Based on the this answer from SO’s Revert multiple git commits question, the solution was to

a) clone the target repo and create a test branch

$ git clone ** **$ cd Lib.NET_2.0.git $ git checkout -b mergeTest

b) do a git reset hard into where I wanted to go:

$ git reset –hard e794cc839689dfc7915099d39972abde643a969d

c) then do a git reset soft into the current master

$ git reset –soft a8b755098884173a8f6eced1faddefc0c34a987e

d) use the gitk tool to confirm that the local changes (about to be committed) exist after the current HEAD commit of the mergeTest branch

$ gitk

e) committed the changes

$ git commit -m ‘reverting back to e794cc839689dfc7915099d39972abde643a969d commit’

f) checkout master branch and merged with mergeTest branch

$ git checkout master

$ git merge mergeTest
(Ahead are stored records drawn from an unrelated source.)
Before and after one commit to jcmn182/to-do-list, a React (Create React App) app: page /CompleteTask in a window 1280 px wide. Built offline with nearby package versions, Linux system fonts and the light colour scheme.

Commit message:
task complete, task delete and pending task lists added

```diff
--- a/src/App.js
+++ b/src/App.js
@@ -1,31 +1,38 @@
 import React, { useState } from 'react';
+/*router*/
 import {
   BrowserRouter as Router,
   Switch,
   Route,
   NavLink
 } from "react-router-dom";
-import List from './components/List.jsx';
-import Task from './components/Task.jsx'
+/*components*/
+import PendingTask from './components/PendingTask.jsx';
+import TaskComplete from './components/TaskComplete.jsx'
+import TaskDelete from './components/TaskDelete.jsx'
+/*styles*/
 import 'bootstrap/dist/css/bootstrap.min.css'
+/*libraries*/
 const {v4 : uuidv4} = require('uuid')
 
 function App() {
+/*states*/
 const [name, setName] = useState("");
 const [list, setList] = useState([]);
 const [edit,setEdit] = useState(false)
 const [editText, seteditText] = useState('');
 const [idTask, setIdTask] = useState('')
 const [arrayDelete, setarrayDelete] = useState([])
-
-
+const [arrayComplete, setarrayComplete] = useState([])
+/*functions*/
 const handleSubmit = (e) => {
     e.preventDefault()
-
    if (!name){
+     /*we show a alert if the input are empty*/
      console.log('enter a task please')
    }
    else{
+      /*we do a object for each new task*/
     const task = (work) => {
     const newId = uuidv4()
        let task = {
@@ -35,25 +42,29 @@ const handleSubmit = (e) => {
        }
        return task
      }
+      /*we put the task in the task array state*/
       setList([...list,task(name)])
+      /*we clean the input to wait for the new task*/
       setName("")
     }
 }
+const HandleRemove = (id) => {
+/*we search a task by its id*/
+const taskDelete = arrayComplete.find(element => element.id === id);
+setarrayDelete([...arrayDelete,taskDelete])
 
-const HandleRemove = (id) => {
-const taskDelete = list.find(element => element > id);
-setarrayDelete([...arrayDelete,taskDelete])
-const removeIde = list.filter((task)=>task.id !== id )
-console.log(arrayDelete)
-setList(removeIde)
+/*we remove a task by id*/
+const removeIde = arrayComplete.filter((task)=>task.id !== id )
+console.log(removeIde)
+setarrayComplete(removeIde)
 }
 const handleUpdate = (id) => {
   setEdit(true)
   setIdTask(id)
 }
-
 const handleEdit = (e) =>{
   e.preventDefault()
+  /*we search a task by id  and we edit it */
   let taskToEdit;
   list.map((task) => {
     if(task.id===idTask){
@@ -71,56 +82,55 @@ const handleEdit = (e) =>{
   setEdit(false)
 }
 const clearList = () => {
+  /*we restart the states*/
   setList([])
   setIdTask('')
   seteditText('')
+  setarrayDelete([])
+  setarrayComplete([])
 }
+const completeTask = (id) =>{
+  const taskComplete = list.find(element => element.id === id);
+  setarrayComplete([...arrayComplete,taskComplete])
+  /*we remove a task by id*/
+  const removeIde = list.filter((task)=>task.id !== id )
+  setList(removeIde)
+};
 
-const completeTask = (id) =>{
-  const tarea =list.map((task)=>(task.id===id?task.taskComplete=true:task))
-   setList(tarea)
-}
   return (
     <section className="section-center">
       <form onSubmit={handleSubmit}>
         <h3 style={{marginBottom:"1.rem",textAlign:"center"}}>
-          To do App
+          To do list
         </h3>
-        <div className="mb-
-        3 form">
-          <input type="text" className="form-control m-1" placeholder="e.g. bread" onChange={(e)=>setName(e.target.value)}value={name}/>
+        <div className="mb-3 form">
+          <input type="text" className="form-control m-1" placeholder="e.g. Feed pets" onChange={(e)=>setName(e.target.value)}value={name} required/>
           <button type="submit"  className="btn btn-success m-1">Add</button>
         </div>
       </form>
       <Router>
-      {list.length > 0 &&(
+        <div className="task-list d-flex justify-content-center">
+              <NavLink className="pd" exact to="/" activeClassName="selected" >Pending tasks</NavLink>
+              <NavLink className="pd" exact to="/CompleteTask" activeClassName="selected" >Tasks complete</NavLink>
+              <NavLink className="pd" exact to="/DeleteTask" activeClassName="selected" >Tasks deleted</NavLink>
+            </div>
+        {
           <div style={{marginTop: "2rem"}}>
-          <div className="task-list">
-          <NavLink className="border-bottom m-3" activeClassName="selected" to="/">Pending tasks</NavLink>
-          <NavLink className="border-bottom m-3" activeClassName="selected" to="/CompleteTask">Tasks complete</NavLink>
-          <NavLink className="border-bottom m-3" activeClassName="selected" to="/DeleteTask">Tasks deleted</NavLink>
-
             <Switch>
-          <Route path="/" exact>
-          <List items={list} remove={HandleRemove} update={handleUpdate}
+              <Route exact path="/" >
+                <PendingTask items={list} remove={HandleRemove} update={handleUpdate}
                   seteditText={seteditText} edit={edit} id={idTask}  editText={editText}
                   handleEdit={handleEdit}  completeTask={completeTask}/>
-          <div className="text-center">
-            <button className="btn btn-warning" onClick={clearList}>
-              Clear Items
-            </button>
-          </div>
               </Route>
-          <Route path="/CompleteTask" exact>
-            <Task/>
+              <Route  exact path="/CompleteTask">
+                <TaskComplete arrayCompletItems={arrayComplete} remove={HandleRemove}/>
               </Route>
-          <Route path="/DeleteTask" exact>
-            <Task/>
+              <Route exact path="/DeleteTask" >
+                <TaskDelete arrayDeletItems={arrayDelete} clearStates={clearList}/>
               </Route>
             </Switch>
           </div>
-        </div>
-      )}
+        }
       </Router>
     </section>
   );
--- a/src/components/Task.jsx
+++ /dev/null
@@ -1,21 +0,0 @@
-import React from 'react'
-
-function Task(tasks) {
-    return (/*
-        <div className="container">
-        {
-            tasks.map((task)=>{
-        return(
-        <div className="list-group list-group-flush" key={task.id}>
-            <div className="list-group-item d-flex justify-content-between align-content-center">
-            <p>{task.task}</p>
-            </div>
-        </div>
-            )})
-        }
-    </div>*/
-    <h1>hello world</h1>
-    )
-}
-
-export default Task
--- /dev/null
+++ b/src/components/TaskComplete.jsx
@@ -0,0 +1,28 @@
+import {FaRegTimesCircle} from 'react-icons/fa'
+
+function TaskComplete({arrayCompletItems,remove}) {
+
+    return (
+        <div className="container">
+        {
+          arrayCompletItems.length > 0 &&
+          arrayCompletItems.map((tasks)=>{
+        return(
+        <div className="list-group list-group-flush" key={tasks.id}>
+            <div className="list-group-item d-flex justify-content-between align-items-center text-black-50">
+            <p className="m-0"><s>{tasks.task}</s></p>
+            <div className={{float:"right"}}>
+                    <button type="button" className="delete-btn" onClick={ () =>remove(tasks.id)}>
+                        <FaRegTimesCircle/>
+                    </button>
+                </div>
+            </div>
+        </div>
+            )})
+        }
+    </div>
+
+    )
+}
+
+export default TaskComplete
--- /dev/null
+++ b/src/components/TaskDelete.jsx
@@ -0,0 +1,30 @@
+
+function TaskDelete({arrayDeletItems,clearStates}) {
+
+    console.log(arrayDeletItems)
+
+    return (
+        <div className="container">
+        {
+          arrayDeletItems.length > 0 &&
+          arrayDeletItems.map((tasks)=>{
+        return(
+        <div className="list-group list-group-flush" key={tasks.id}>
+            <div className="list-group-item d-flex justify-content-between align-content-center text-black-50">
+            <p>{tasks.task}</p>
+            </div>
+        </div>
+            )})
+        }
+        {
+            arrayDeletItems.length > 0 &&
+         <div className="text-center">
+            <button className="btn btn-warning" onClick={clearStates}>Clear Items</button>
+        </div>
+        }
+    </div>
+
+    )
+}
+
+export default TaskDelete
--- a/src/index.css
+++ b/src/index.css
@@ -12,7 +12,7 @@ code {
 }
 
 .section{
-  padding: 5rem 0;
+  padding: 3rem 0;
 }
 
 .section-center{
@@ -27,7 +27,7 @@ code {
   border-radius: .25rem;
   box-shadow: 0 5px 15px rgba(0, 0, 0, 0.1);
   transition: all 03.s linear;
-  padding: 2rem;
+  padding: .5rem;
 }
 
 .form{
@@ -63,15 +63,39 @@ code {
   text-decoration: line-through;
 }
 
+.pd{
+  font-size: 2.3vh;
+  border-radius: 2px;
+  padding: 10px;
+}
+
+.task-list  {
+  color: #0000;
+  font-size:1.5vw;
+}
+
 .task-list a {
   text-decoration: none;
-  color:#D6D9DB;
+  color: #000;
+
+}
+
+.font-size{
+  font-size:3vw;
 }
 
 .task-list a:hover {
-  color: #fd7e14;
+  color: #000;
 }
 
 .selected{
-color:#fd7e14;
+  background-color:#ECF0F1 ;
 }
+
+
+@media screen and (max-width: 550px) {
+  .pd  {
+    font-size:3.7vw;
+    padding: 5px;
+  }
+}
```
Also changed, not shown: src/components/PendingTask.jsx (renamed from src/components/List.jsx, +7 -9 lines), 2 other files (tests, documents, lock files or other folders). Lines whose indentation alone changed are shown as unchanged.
Updating c530020..a2b3297__Fast-forward__ _
_Attack/2d684518-be94-4454-8d3b-e57f025b0083.xml | 206 +++++++++++++++++++++++++++++++++++++++++++++++++++————————————–__ _
_Attack/36208a74-52f2-4a48-9ecf-4d032d845f2b.xml | 162 ++++++++++++++++++++++++++++++++++++++++——————————
_ Attack/4c053210-1a24-44c2-a3f9-f0cf5008eb3f.xml | 138 ++++++++++++++++++++++++++++++++—————————-_ _ Attack/5af411c1-4606-4f7e-920c-186af71436c5.xml | 130 ++++++++++++++++++++++++++++++————————–_ _ Attack/6ce03806-c25d-4dbc-8df0-3343085d31d0.xml | 74 ++++++++++++++++—————-_ _ Attack/7dfbe9c9-481e-46d2-b1a5-9a776578d6c2.xml | 137 ++++++++++++++++++++++++++++++—————————–_ _ Attack/adf5df06-2b67-4e2a-ace2-6d7060e0bd95.xml | 209 ++++++++++++++++++++++++++++++++++++++++++++++———————————————_ _ Attack/d4b48303-d535-4549-90fc-474b99eff901.xml | 180 +++++++++++++++++++++++++++++++++++++++—————————————_ _ Attack/dcf4e714-d7e2-4c7d-8609-6ab5bd309476.xml | 134 +++++++++++++++++++++++++++++++—————————_ _ 9 files changed, 734 insertions(+), 636 deletions(-)_

f) pushed into GitHub

$ git push origin master:master

g) in the TM website trigger a cache reload (which will also do a git pull from GitHub), opening the DebugInfo page will also show a Git Pull message

h) finally to confirm that all is really the way it should be, I opened up the Pull Request page for the affected repo, and there are now 5 commits , but with 0 files changed:…DinisCruz-Dev:master

Note how in the screenshot above, the last commit is the one done created during this blog post (which reverts the other 4).

There is probably a better way to do this, but the solution described above was the one that made more sense to me (and the one that worked :) )